*** Material for this task Section Begins ***

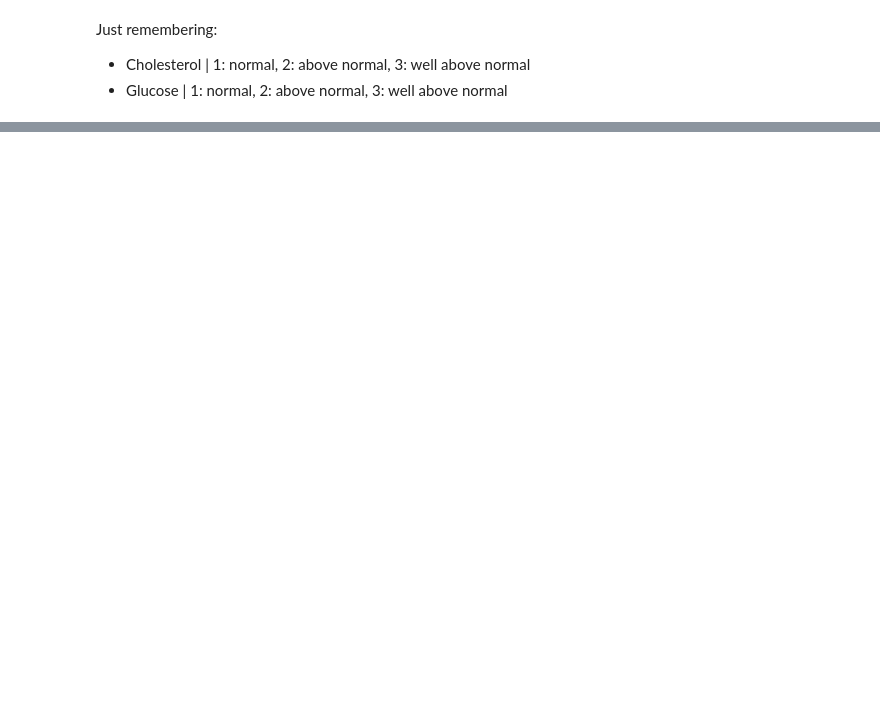
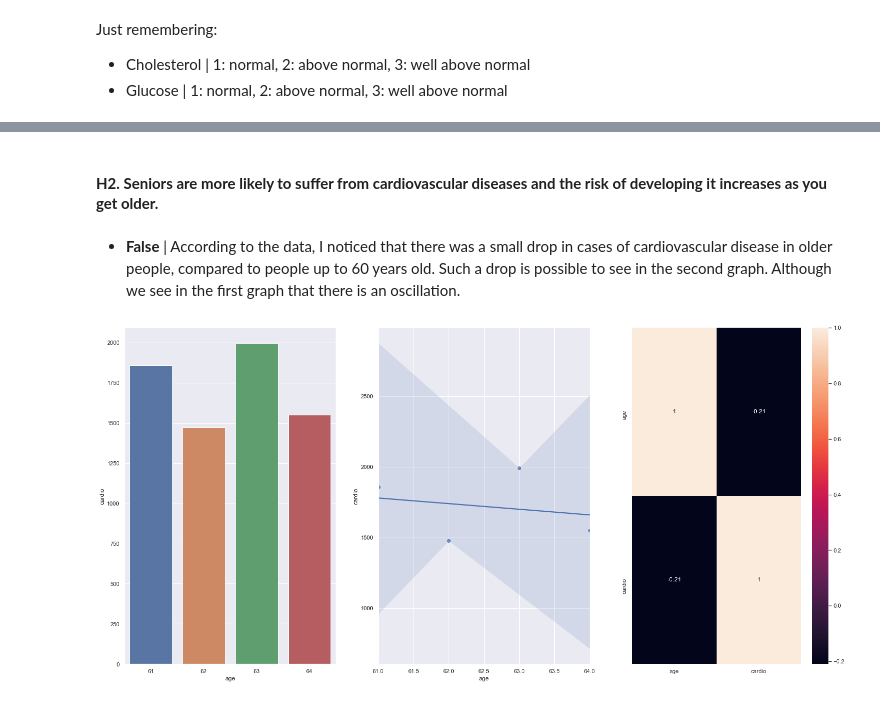
Before and after one commit to emidiovaleretto/cardio-catch-diseases, a Jupyter notebook: Cardio_Catch_Diseases.ipynb, the cells around one changed output, grey strips where cells are left out. Saved outputs shown, nothing was run; the diff lists cells and outputs as text; code cells hidden in the pictures; blank space fills up the shorter version.

```diff
--- a/Cardio_Catch_Diseases.ipynb
+++ b/Cardio_Catch_Diseases.ipynb
@@ -636,0 +671,17 @@ sns.countplot(cat_attrs['gender']);
+# %% [markdown]
+#### **H2. Seniors are more likely to suffer from cardiovascular diseases and the risk of developing it increases as you get older.**
+# %% [markdown]
+- **False** | According to the data, I noticed that there was a small drop in cases of cardiovascular disease in older people, compared to people up to 60 years old. Such a drop is possible to see in the second graph. Although we see in the first graph that there is an oscillation.
+# %%
+aux3 = aux1[aux1['age'] > 60].groupby('age').sum().reset_index()
+
+plt.subplot(1, 3, 1);
+sns.barplot(x='age', y='cardio', data=aux3);
+
+plt.subplot(1, 3, 2);
+sns.regplot(x='age', y='cardio', data=aux3);
+
+plt.subplot(1, 3, 3);
+sns.heatmap(aux3[['age', 'cardio']].corr(method='pearson'), annot=True);
+# %% [output]
+[figure, added]
```
Also changed, not shown: parts of 49 cells of this notebook.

*** Material for this task Section Ends ***

Goal of the exercise: Could you copy every line from the records that mentions the word "subplot"?

Expected answer:
+plt.subplot(1, 3, 1);
+plt.subplot(1, 3, 2);
+plt.subplot(1, 3, 3);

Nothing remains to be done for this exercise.